Using the entries that follow, establish how many lines contain the word "dart" and give only that figure.

■ DATA RECORDS

========================================================================

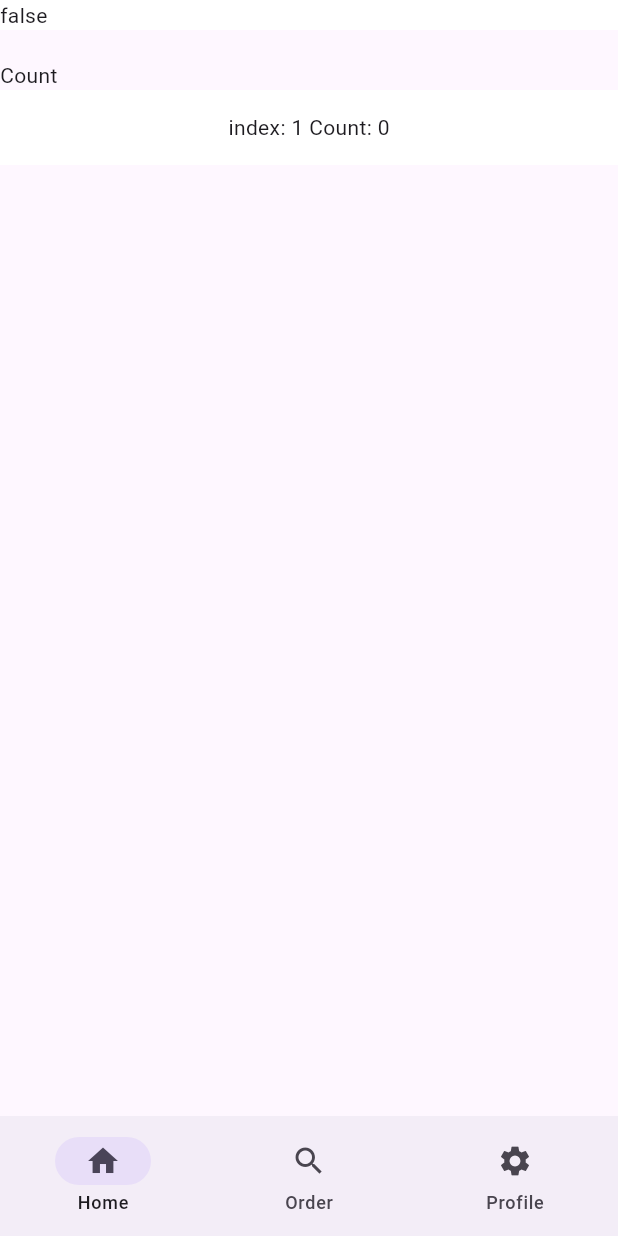
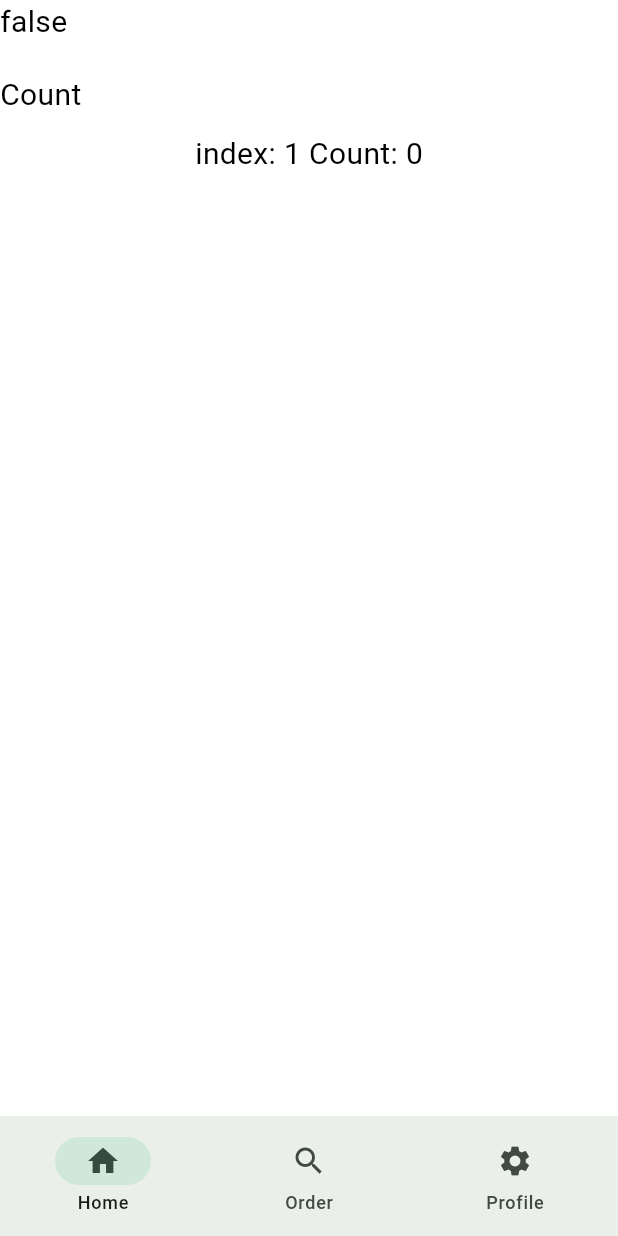
Before and after one commit to bishalimtiaz/easy_flutter_boilerplate, a Flutter app: the screen it shows after launch, on a phone screen of 412 x 824 dp. Run offline on Flutter 3.47's test engine with Material 3 defaults, Android fonts, the phone set to English and light mode, and no system bars; our stand-ins replace get_it, go_router, logger.

Commit message:
Implement Theme and Style

```diff
--- a/lib/app/app.dart
+++ b/lib/app/app.dart
@@ -1,3 +1,4 @@
+import 'package:easy_flutter_boilerplate/app/core/styles/theme.dart';
 import 'package:flutter/material.dart';
 import 'package:easy_flutter_boilerplate/app/routes/app_router.dart';
 
@@ -8,9 +9,7 @@ class App extends StatelessWidget {
   Widget build(BuildContext context) {
     return MaterialApp.router(
       routerConfig: appRouter,
-      theme: ThemeData(
-        primarySwatch: Colors.blue,
-      ),
+      theme: themeData,
     );
   }
 }
--- /dev/null
+++ b/lib/app/core/styles/theme.dart
@@ -0,0 +1,19 @@
+import 'package:flutter/material.dart';
+import 'package:easy_flutter_boilerplate/app/core/styles/colors.dart';
+import 'package:easy_flutter_boilerplate/app/core/styles/text_styles.dart';
+
+final ThemeData themeData = ThemeData(
+  colorScheme: ColorScheme.fromSeed(
+    seedColor: primaryColor,
+    primary: primaryColor,
+    surface: backgroundColor,
+  ),
+  textTheme: const TextTheme(
+    displayLarge: displayLarge,
+    displayMedium: displayMedium,
+    titleMedium: titleMedium,
+    titleSmall: titleSmall,
+    bodyMedium: bodyMedium,
+    bodySmall: bodySmall,
+  ),
+);
```
Also changed, not shown: lib/app/core/constants/app_values.dart (+9 -0 lines), lib/app/core/styles/colors.dart (+8 -0 lines), lib/app/core/styles/text_styles.dart (+45 -0 lines).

========================================================================

■ SOLVED PROBLEM
10